8.     Are you familiar with or have you participated in any of the 150+ Citizen Science programs, like Monarch Watch, Bumble Bee Watch, Audubon Christmas Bird Count, ebird, etc. and if yes, which ones?

9.     After reading Chapter 5, “ A Harvest for All: Share the Bounty through Peaceful Coexistence”, where the author writes, “Evolution towards a more humane ethic is not just a moral imperative but also the only practical solution in an increasing crowded world. “, what are your reactions to her ideas regarding treating humanely animals, such as deer, groundhogs, skunk, opossums, raccoons, etc.? Have you had any personal experiences with any of these animals?

10. What suggestions in this book do you hope to incorporate in your own yard/gardens?

Saturday, July 1, 2017

The Beak of the Finch by Jonathan Weiner

Summary from Amazon:
"On a desert island in the heart of the Galapagos archipelago, where Darwin received his first inklings of the theory of evolution, two scientists, Peter and Rosemary Grant, have spent twenty years proving that Darwin did not know the strength of his own theory. For among the finches of Daphne Major, natural selection is neither rare nor slow: it is taking place by the hour, and we can watch.

In this dramatic story of groundbreaking scientific research, Jonathan Weiner follows these scientists as they watch Darwin's finches and come up with a new understanding of life itself. The Beak of the Finch is an elegantly written and compelling masterpiece of theory and explication in the tradition of Stephen Jay Gould."

New York Times: "In Darwin's Footsteps":

Kirkus Review:

(2014) The Origin of Species: The Beak of the Finch: 
(2017) NY Times: Feather Fancy:

Pulitzer Prize Winner for 1995 in General Nonfiction

Author, Jonathan Weiner's, website

2016 Article about Rosemary and Peter Grant: 
"The Legendary Biologists Who Clocked Evolution's Astonishing Speed": 

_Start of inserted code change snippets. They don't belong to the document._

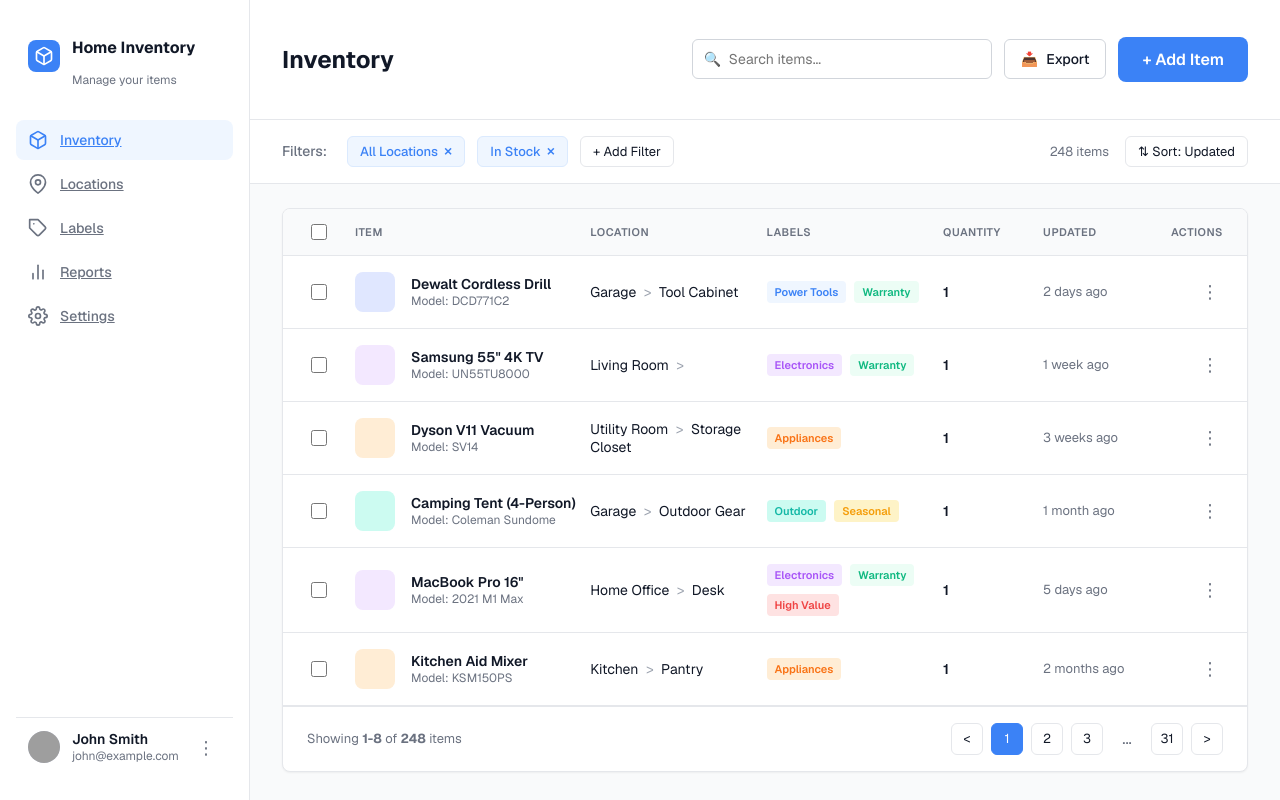
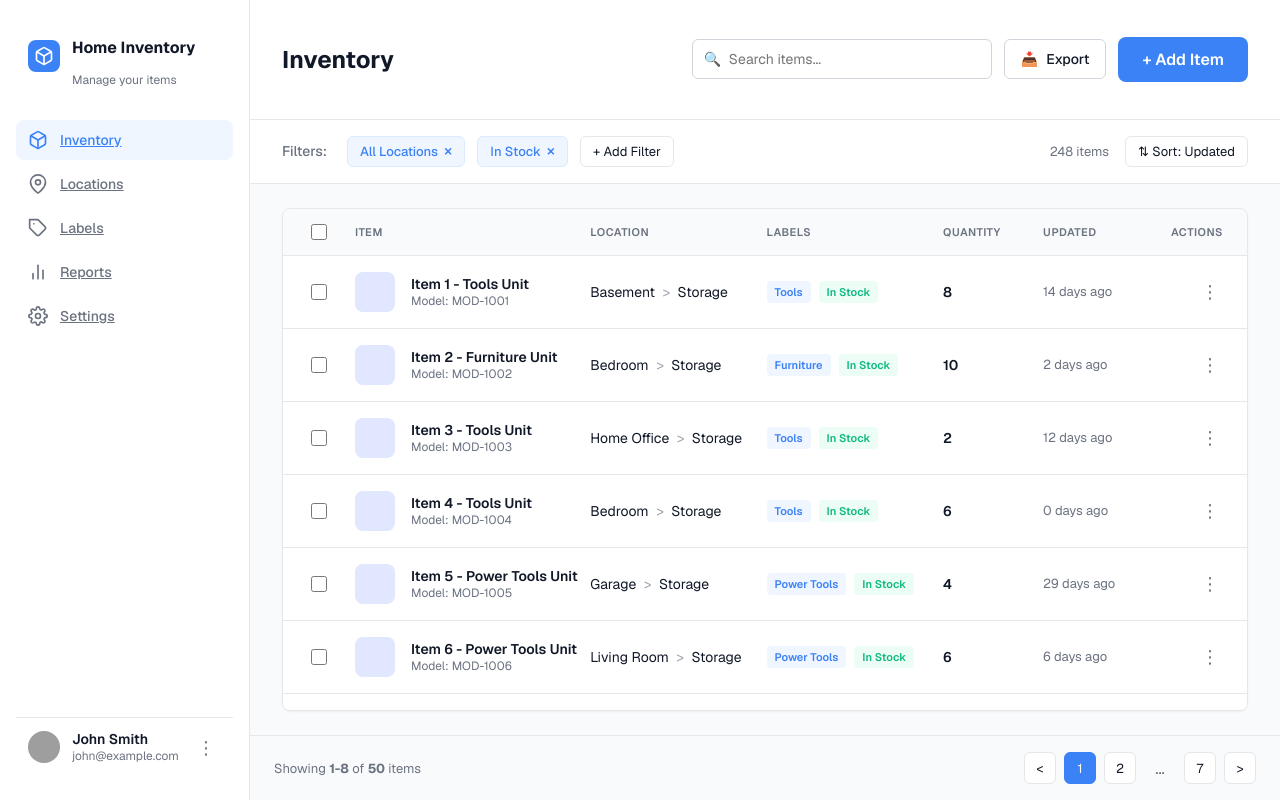
Before and after one commit to MahamudunnobyBadhon/inventory-management, a Next.js app: page /inventory in a window 1280 px wide. Built offline with nearby package versions, Linux system fonts and the light colour scheme; no server answers; grey boxes are pictures that could not be loaded.

Commit message:
dynamic pagination

```diff
--- a/src/app/inventory/page.js
+++ b/src/app/inventory/page.js
@@ -4,19 +4,27 @@ import { useEffect, useState } from "react";
 import Topbar from "../../components/Header/Topbar";
 import FilterBar from "../../components/Header/FilterBar";
 import Table from "../../components/InventoryTable/Table";
+import Pagination from "../../components/InventoryTable/Pagination";
 import { getItems } from "../../lib/api";
 
+const ITEMS_PER_PAGE = 8;
+
 export default function InventoryPage() {
-  const [items, setItems] = useState([]);
+  const [allItems, setAllItems] = useState([]); // Store all fetched items
+  const [displayedItems, setDisplayedItems] = useState([]); // Items for current page
   const [loading, setLoading] = useState(true);
+
+  // Filter States
+  const [searchQuery, setSearchQuery] = useState("");
+  const [currentPage, setCurrentPage] = useState(1);
+  const [totalItems, setTotalItems] = useState(0);
 
   useEffect(() => {
     async function loadItems() {
       try {
         const data = await getItems();
-        // Handle if API returns { items: [...] } or just [...]
         const list = Array.isArray(data) ? data : data.items || [];
-        setItems(list);
+        setAllItems(list);
       } catch (e) {
         console.error("Failed to load items", e);
       } finally {
@@ -26,11 +34,55 @@ export default function InventoryPage() {
     loadItems();
   }, []);
 
+  // Handle Filtering and Pagination
+  useEffect(() => {
+    let filtered = allItems;
+
+    // Search Logic
+    if (searchQuery) {
+      const query = searchQuery.toLowerCase();
+      filtered = filtered.filter(
+        (item) =>
+          (item.name && item.name.toLowerCase().includes(query)) ||
+          (item.model && item.model.toLowerCase().includes(query)) ||
+          (item.location && item.location.toLowerCase().includes(query))
+      );
+    }
+
+    setTotalItems(filtered.length);
+
+    // Pagination Logic
+    const startIdx = (currentPage - 1) * ITEMS_PER_PAGE;
+    const endIdx = startIdx + ITEMS_PER_PAGE;
+    setDisplayedItems(filtered.slice(startIdx, endIdx));
+  }, [allItems, searchQuery, currentPage]);
+
+  const handleSearch = (query) => {
+    setSearchQuery(query);
+    setCurrentPage(1); // Reset to page 1 on search
+  };
+
+  const handlePageChange = (newPage) => {
+    if (newPage >= 1 && newPage <= Math.ceil(totalItems / ITEMS_PER_PAGE)) {
+      setCurrentPage(newPage);
+    }
+  };
+
+  const totalPages = Math.ceil(totalItems / ITEMS_PER_PAGE);
+
   return (
     <div style={{ display: "flex", flexDirection: "column", height: "100vh" }}>
-      <Topbar />
-      <FilterBar />
-      <div style={{ padding: "0", flex: 1, overflowY: "auto" }}>
+      <Topbar onSearch={handleSearch} />
+      <FilterBar totalItems={totalItems} />
+      <div
+        style={{
+          padding: "0",
+          flex: 1,
+          overflowY: "auto",
+          display: "flex",
+          flexDirection: "column",
+        }}
+      >
         {loading ? (
           <div
             style={{ padding: "40px", textAlign: "center", color: "#6b7280" }}
@@ -38,7 +90,16 @@ export default function InventoryPage() {
             Loading inventory...
           </div>
         ) : (
-          <Table items={items} />
+          <>
+            <Table items={displayedItems} />
+            <Pagination
+              currentPage={currentPage}
+              totalPages={totalPages}
+              totalItems={totalItems}
+              itemsPerPage={ITEMS_PER_PAGE}
+              onPageChange={handlePageChange}
+            />
+          </>
         )}
       </div>
     </div>
--- a/src/components/Header/Topbar.js
+++ b/src/components/Header/Topbar.js
@@ -3,7 +3,7 @@
 import Button from "../Button";
 import styles from "./Topbar.module.css";
 
-const Topbar = () => {
+const Topbar = ({ onSearch }) => {
   return (
     <div className={styles.topbar}>
       <h2 className={styles.title}>Inventory</h2>
@@ -14,6 +14,7 @@ const Topbar = () => {
             type="text"
             placeholder="Search items..."
             className={styles.searchInput}
+            onChange={(e) => onSearch && onSearch(e.target.value)}
           />
         </div>
         <button className={styles.exportButton}>
--- a/src/components/InventoryTable/Pagination.js
+++ b/src/components/InventoryTable/Pagination.js
@@ -1,17 +1,70 @@
 import styles from './Pagination.module.css';
 
-const Pagination = () => {
+const Pagination = ({
+  currentPage,
+  totalPages,
+  totalItems,
+  itemsPerPage,
+  onPageChange,
+}) => {
+  const startItem = (currentPage - 1) * itemsPerPage + 1;
+  const endItem = Math.min(currentPage * itemsPerPage, totalItems);
+
   return (
     <div className={styles.pagination}>
-      <span className={styles.showing}>Showing <strong>1-8</strong> of <strong>248</strong> items</span>
+      <span className={styles.showing}>
+        Showing{" "}
+        <strong>
+          {totalItems > 0 ? startItem : 0}-{endItem}
+        </strong>{" "}
+        of <strong>{totalItems}</strong> items
+      </span>
       <div className={styles.pages}>
-        <button className={styles.pageBtn}>&lt;</button>
-        <button className={`${styles.pageBtn} ${styles.active}`}>1</button>
-        <button className={styles.pageBtn}>2</button>
-        <button className={styles.pageBtn}>3</button>
-        <span className={styles.dots}>...</span>
-        <button className={styles.pageBtn}>31</button>
-        <button className={styles.pageBtn}>&gt;</button>
+        <button
+          className={styles.pageBtn}
+          disabled={currentPage === 1}
+          onClick={() => onPageChange(currentPage - 1)}
+        >
+          &lt;
+        </button>
+
+        {/* Simple pagination logic for demo: show current, prev, next */}
+        {[...Array(totalPages)].map((_, i) => {
+          const page = i + 1;
+          // Show first, last, current, and neighbors
+          if (
+            page === 1 ||
+            page === totalPages ||
+            (page >= currentPage - 1 && page <= currentPage + 1)
+          ) {
+            return (
+              <button
+                key={page}
+                className={`${styles.pageBtn} ${
+                  currentPage === page ? styles.active : ""
+                }`}
+                onClick={() => onPageChange(page)}
+              >
+                {page}
+              </button>
+            );
+          } else if (page === currentPage - 2 || page === currentPage + 2) {
+            return (
+              <span key={page} className={styles.dots}>
+                ...
+              </span>
+            );
+          }
+          return null;
+        })}
+
+        <button
+          className={styles.pageBtn}
+          disabled={currentPage === totalPages}
+          onClick={() => onPageChange(currentPage + 1)}
+        >
+          &gt;
+        </button>
       </div>
     </div>
   );
--- a/src/components/InventoryTable/Table.js
+++ b/src/components/InventoryTable/Table.js
@@ -2,7 +2,6 @@
 
 import styles from "./Table.module.css";
 import Row from "./Row";
-import Pagination from "./Pagination";
 import Checkbox from "../Checkbox";
 
 const Table = ({ items }) => {
@@ -25,8 +24,6 @@ const Table = ({ items }) => {
           <Row key={item.id} item={item} />
         ))}
       </div>
-
-      <Pagination />
     </div>
   );
 };
```
Also changed, not shown: src/lib/api.js.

Discussion Questions (by John, who will be leading the discussion):
1. Darwin’s theory of evolution, natural selection, and origin of species were based on interpretations of observations. How is this different from normal scientific process? What is the role of experimentation for proving and supporting theories?
2. What were the Grants’ and their collaborators critical contributions for demonstrating these phenomena? Why did they focus on Galapagos finch species? How were beak sizes and shapes used as critical determinants of divergences and speciation?
3. What role did weather and climate shifts play in their observations of selection? Similarly, what were the accompanying changes in vegetation effect selection?
4. How did the interplay of bees and nectar drinking finches demonstrate that different species can exert selective pressure on each other, not only intra-species effects?
5. What are the characteristics of a species?
6. How may species’ boundaries be tested and sometimes stretched?
7. What are the differences in natural selection versus sexual selection and how do they combine to produce diversity and speciation?
8. How did the African guppies studies conducted by Endler support the Grants’ conclusion?
9. How did the fruit fly studies contribute to understanding selection and formation of species?

10. In the 20 years since this book was published, genetic sequencing of DNA has become a very powerful tool for biologists, enabled by complete DNA analysis of individual organisms. How might this type of analysis affect our understanding of natural selection and the studies conducted in this book?
11. The book includes numerous, diverse examples separate from the finches of the Galapagos of selection pressures leading to divergence including for bacteria (antiobiotic resistance), insects (pesticide resistance), moths (color change), elephants (loss of tusks).  How do these phenomena extend and mostly reinforce the observations of the Grants?
12. The subject of evolution is still difficult and controversial for many people.  Why do people for the most part appear to understand and accept the observations of selective pressure and divergence, such as those described in this book, yet reject evolution?